PROBLEM DESCRIPTION = Set down every entry again word for word, please, but skip the pictures.

──────── DATA IN THIS EXERCISE

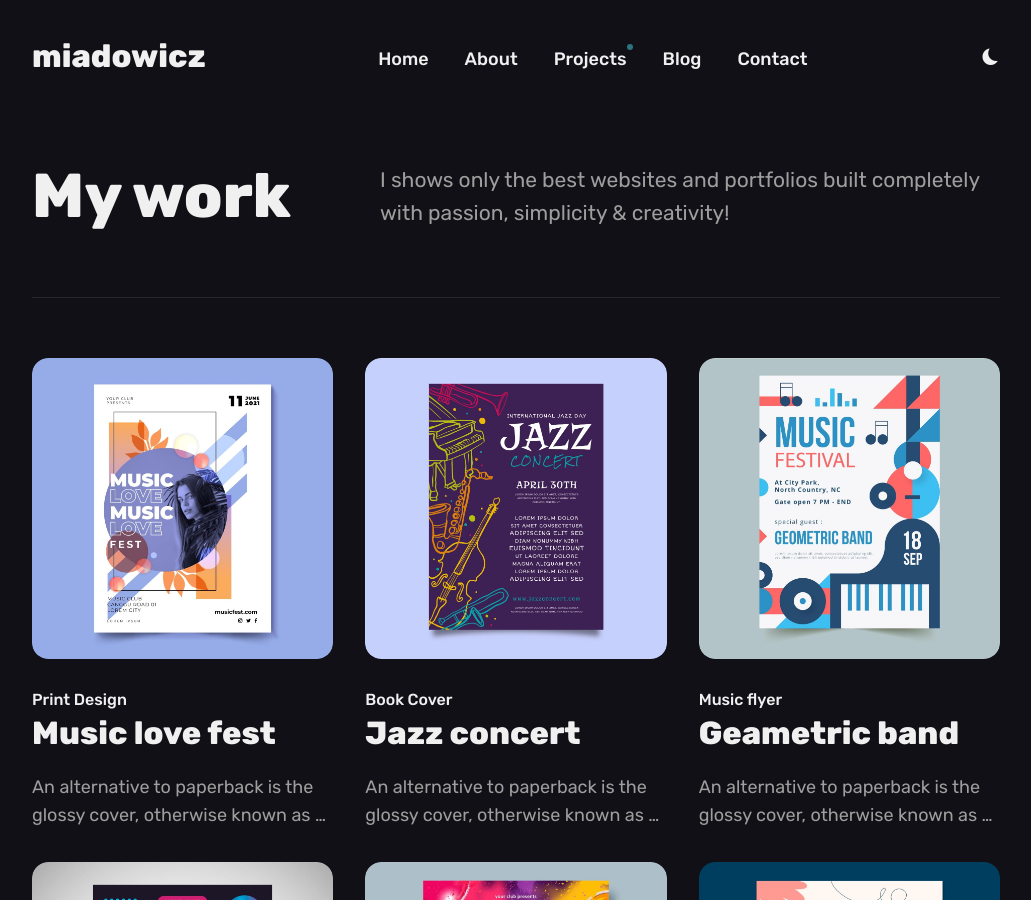
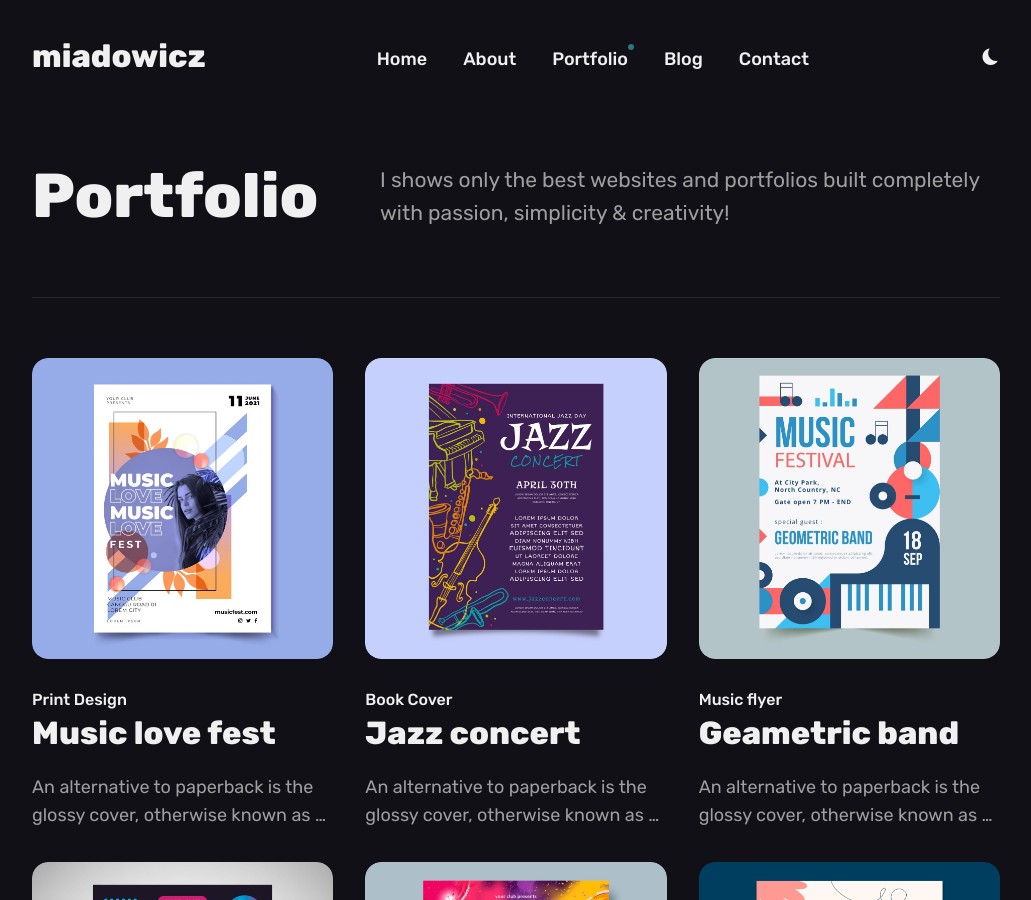
Before and after one commit to lmiadowicz/lmiadowicz.github.io, a Jekyll site: the page built from work/index.html, in a window 1280 px wide and 900 px high. Shown: the whole window, without its empty margins (124-1155 px from the left). Built offline with Jekyll 4.4.1, drawn with Linux system fonts in a browser that asks for light colours.

Commit message:
changed to portfolio

```diff
--- a/_data/settings.yml
+++ b/_data/settings.yml
@@ -14,7 +14,7 @@ menu__settings:
       url: '/'
     - title: 'About'
       url: '/about/'
-    - title: 'Projects'
+    - title: 'Portfolio'
       url: '/work/'
     - title: 'Blog'
       url: '/blog/'
--- a/work/index.html
+++ b/work/index.html
@@ -1,6 +1,6 @@
 ---
 layout: default
-title: My work
+title: Portfolio
 description: I shows only the best websites and portfolios built completely with passion, simplicity & creativity!
 ---
 
```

────────────────

RESPONSE AREA =
Before and after one commit to lmiadowicz/lmiadowicz.github.io, a Jekyll site: the page built from work/index.html, in a window 1280 px wide and 900 px high. Shown: the whole window, without its empty margins (124-1155 px from the left). Built offline with Jekyll 4.4.1, drawn with Linux system fonts in a browser that asks for light colours.

Commit message:
changed to portfolio

```diff
--- a/_data/settings.yml
+++ b/_data/settings.yml
@@ -14,7 +14,7 @@ menu__settings:
       url: '/'
     - title: 'About'
       url: '/about/'
-    - title: 'Projects'
+    - title: 'Portfolio'
       url: '/work/'
     - title: 'Blog'
       url: '/blog/'
--- a/work/index.html
+++ b/work/index.html
@@ -1,6 +1,6 @@
 ---
 layout: default
-title: My work
+title: Portfolio
 description: I shows only the best websites and portfolios built completely with passion, simplicity & creativity!
 ---
 
```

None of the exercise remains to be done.